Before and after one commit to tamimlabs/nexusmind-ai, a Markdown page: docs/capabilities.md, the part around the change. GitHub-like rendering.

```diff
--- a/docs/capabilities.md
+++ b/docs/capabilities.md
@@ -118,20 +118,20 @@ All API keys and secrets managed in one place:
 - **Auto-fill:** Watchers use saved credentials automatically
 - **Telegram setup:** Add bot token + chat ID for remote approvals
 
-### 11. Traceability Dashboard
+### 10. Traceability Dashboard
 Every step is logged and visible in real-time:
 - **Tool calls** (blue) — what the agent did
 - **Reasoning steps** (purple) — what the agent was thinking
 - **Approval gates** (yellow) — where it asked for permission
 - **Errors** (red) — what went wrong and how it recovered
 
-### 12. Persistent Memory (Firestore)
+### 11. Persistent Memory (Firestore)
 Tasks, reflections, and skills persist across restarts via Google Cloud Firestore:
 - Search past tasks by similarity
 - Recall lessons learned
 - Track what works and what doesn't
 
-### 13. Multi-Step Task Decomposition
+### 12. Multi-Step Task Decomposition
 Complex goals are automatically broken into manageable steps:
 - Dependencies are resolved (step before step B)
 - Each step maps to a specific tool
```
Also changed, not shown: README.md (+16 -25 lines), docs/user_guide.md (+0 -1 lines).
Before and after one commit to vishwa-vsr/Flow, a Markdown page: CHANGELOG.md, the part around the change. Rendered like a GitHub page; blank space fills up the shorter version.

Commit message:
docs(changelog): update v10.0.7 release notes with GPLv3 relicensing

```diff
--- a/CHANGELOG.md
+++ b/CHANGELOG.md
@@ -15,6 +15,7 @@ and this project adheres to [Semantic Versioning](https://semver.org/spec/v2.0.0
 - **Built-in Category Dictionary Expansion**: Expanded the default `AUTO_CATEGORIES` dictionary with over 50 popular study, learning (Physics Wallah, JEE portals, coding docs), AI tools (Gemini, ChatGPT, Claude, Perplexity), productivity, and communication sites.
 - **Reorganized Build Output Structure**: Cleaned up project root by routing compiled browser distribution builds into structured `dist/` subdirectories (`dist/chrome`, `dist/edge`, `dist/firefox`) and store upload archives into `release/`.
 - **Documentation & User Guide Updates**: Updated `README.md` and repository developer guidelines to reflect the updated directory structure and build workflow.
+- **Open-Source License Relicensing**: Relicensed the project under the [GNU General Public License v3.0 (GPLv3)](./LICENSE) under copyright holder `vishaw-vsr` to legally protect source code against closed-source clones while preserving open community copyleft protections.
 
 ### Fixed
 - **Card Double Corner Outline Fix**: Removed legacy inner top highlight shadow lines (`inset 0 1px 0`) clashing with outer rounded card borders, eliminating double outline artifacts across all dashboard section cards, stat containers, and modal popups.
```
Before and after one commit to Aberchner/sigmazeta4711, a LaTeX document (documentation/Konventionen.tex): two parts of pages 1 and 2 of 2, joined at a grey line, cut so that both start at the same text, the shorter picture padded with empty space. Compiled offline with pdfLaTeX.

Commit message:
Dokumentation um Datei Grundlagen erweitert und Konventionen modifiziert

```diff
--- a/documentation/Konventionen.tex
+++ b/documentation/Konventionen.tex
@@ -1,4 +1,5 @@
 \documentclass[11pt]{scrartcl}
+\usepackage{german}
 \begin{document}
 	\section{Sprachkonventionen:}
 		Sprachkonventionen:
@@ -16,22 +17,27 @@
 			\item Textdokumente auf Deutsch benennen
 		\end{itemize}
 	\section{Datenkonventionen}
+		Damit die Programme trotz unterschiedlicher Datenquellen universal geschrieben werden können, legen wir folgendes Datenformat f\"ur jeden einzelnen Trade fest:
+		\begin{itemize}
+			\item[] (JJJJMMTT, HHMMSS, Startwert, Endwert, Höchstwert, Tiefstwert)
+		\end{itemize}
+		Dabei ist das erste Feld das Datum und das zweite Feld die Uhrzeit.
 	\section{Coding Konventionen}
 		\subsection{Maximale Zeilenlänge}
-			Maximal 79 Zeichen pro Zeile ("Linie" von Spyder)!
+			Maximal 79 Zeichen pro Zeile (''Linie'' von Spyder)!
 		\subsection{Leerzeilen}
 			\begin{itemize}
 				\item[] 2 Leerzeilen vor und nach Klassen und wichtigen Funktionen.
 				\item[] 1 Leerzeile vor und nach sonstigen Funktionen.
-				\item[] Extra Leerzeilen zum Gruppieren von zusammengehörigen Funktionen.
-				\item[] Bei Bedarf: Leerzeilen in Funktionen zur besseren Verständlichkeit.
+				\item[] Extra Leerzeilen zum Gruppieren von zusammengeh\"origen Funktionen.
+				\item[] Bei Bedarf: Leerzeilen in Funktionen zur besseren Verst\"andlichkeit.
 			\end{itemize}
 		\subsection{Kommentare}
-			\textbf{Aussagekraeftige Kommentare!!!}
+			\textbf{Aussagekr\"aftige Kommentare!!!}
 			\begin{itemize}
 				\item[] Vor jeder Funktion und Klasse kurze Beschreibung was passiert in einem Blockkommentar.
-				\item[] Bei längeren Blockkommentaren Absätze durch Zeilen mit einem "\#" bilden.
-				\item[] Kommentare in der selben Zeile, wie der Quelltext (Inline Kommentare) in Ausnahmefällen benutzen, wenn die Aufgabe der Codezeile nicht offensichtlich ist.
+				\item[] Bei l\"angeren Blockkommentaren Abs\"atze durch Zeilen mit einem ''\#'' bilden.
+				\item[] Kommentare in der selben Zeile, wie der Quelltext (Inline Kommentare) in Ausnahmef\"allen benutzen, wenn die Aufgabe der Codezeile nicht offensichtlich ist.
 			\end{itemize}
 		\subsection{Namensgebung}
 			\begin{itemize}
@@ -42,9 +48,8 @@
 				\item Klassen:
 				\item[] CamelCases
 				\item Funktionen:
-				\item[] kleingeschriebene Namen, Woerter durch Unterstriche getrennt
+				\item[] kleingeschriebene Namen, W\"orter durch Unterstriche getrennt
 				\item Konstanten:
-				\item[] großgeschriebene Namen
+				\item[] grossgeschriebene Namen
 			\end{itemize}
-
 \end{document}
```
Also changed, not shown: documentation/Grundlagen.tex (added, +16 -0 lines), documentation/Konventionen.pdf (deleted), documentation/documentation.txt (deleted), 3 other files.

**Activity**
With every line kept whole, write out the records again exactly.

**Answer for this exercise**
Before and after one commit to tamimlabs/nexusmind-ai, a Markdown page: docs/capabilities.md, the part around the change. GitHub-like rendering.

```diff
--- a/docs/capabilities.md
+++ b/docs/capabilities.md
@@ -118,20 +118,20 @@ All API keys and secrets managed in one place:
 - **Auto-fill:** Watchers use saved credentials automatically
 - **Telegram setup:** Add bot token + chat ID for remote approvals
 
-### 11. Traceability Dashboard
+### 10. Traceability Dashboard
 Every step is logged and visible in real-time:
 - **Tool calls** (blue) — what the agent did
 - **Reasoning steps** (purple) — what the agent was thinking
 - **Approval gates** (yellow) — where it asked for permission
 - **Errors** (red) — what went wrong and how it recovered
 
-### 12. Persistent Memory (Firestore)
+### 11. Persistent Memory (Firestore)
 Tasks, reflections, and skills persist across restarts via Google Cloud Firestore:
 - Search past tasks by similarity
 - Recall lessons learned
 - Track what works and what doesn't
 
-### 13. Multi-Step Task Decomposition
+### 12. Multi-Step Task Decomposition
 Complex goals are automatically broken into manageable steps:
 - Dependencies are resolved (step before step B)
 - Each step maps to a specific tool
```
Also changed, not shown: README.md (+16 -25 lines), docs/user_guide.md (+0 -1 lines).
Before and after one commit to vishwa-vsr/Flow, a Markdown page: CHANGELOG.md, the part around the change. Rendered like a GitHub page; blank space fills up the shorter version.

Commit message:
docs(changelog): update v10.0.7 release notes with GPLv3 relicensing

```diff
--- a/CHANGELOG.md
+++ b/CHANGELOG.md
@@ -15,6 +15,7 @@ and this project adheres to [Semantic Versioning](https://semver.org/spec/v2.0.0
 - **Built-in Category Dictionary Expansion**: Expanded the default `AUTO_CATEGORIES` dictionary with over 50 popular study, learning (Physics Wallah, JEE portals, coding docs), AI tools (Gemini, ChatGPT, Claude, Perplexity), productivity, and communication sites.
 - **Reorganized Build Output Structure**: Cleaned up project root by routing compiled browser distribution builds into structured `dist/` subdirectories (`dist/chrome`, `dist/edge`, `dist/firefox`) and store upload archives into `release/`.
 - **Documentation & User Guide Updates**: Updated `README.md` and repository developer guidelines to reflect the updated directory structure and build workflow.
+- **Open-Source License Relicensing**: Relicensed the project under the [GNU General Public License v3.0 (GPLv3)](./LICENSE) under copyright holder `vishaw-vsr` to legally protect source code against closed-source clones while preserving open community copyleft protections.
 
 ### Fixed
 - **Card Double Corner Outline Fix**: Removed legacy inner top highlight shadow lines (`inset 0 1px 0`) clashing with outer rounded card borders, eliminating double outline artifacts across all dashboard section cards, stat containers, and modal popups.
```
Before and after one commit to Aberchner/sigmazeta4711, a LaTeX document (documentation/Konventionen.tex): two parts of pages 1 and 2 of 2, joined at a grey line, cut so that both start at the same text, the shorter picture padded with empty space. Compiled offline with pdfLaTeX.

Commit message:
Dokumentation um Datei Grundlagen erweitert und Konventionen modifiziert

```diff
--- a/documentation/Konventionen.tex
+++ b/documentation/Konventionen.tex
@@ -1,4 +1,5 @@
 \documentclass[11pt]{scrartcl}
+\usepackage{german}
 \begin{document}
 	\section{Sprachkonventionen:}
 		Sprachkonventionen:
@@ -16,22 +17,27 @@
 			\item Textdokumente auf Deutsch benennen
 		\end{itemize}
 	\section{Datenkonventionen}
+		Damit die Programme trotz unterschiedlicher Datenquellen universal geschrieben werden können, legen wir folgendes Datenformat f\"ur jeden einzelnen Trade fest:
+		\begin{itemize}
+			\item[] (JJJJMMTT, HHMMSS, Startwert, Endwert, Höchstwert, Tiefstwert)
+		\end{itemize}
+		Dabei ist das erste Feld das Datum und das zweite Feld die Uhrzeit.
 	\section{Coding Konventionen}
 		\subsection{Maximale Zeilenlänge}
-			Maximal 79 Zeichen pro Zeile ("Linie" von Spyder)!
+			Maximal 79 Zeichen pro Zeile (''Linie'' von Spyder)!
 		\subsection{Leerzeilen}
 			\begin{itemize}
 				\item[] 2 Leerzeilen vor und nach Klassen und wichtigen Funktionen.
 				\item[] 1 Leerzeile vor und nach sonstigen Funktionen.
-				\item[] Extra Leerzeilen zum Gruppieren von zusammengehörigen Funktionen.
-				\item[] Bei Bedarf: Leerzeilen in Funktionen zur besseren Verständlichkeit.
+				\item[] Extra Leerzeilen zum Gruppieren von zusammengeh\"origen Funktionen.
+				\item[] Bei Bedarf: Leerzeilen in Funktionen zur besseren Verst\"andlichkeit.
 			\end{itemize}
 		\subsection{Kommentare}
-			\textbf{Aussagekraeftige Kommentare!!!}
+			\textbf{Aussagekr\"aftige Kommentare!!!}
 			\begin{itemize}
 				\item[] Vor jeder Funktion und Klasse kurze Beschreibung was passiert in einem Blockkommentar.
-				\item[] Bei längeren Blockkommentaren Absätze durch Zeilen mit einem "\#" bilden.
-				\item[] Kommentare in der selben Zeile, wie der Quelltext (Inline Kommentare) in Ausnahmefällen benutzen, wenn die Aufgabe der Codezeile nicht offensichtlich ist.
+				\item[] Bei l\"angeren Blockkommentaren Abs\"atze durch Zeilen mit einem ''\#'' bilden.
+				\item[] Kommentare in der selben Zeile, wie der Quelltext (Inline Kommentare) in Ausnahmef\"allen benutzen, wenn die Aufgabe der Codezeile nicht offensichtlich ist.
 			\end{itemize}
 		\subsection{Namensgebung}
 			\begin{itemize}
@@ -42,9 +48,8 @@
 				\item Klassen:
 				\item[] CamelCases
 				\item Funktionen:
-				\item[] kleingeschriebene Namen, Woerter durch Unterstriche getrennt
+				\item[] kleingeschriebene Namen, W\"orter durch Unterstriche getrennt
 				\item Konstanten:
-				\item[] großgeschriebene Namen
+				\item[] grossgeschriebene Namen
 			\end{itemize}
-
 \end{document}
```
Also changed, not shown: documentation/Grundlagen.tex (added, +16 -0 lines), documentation/Konventionen.pdf (deleted), documentation/documentation.txt (deleted), 3 other files.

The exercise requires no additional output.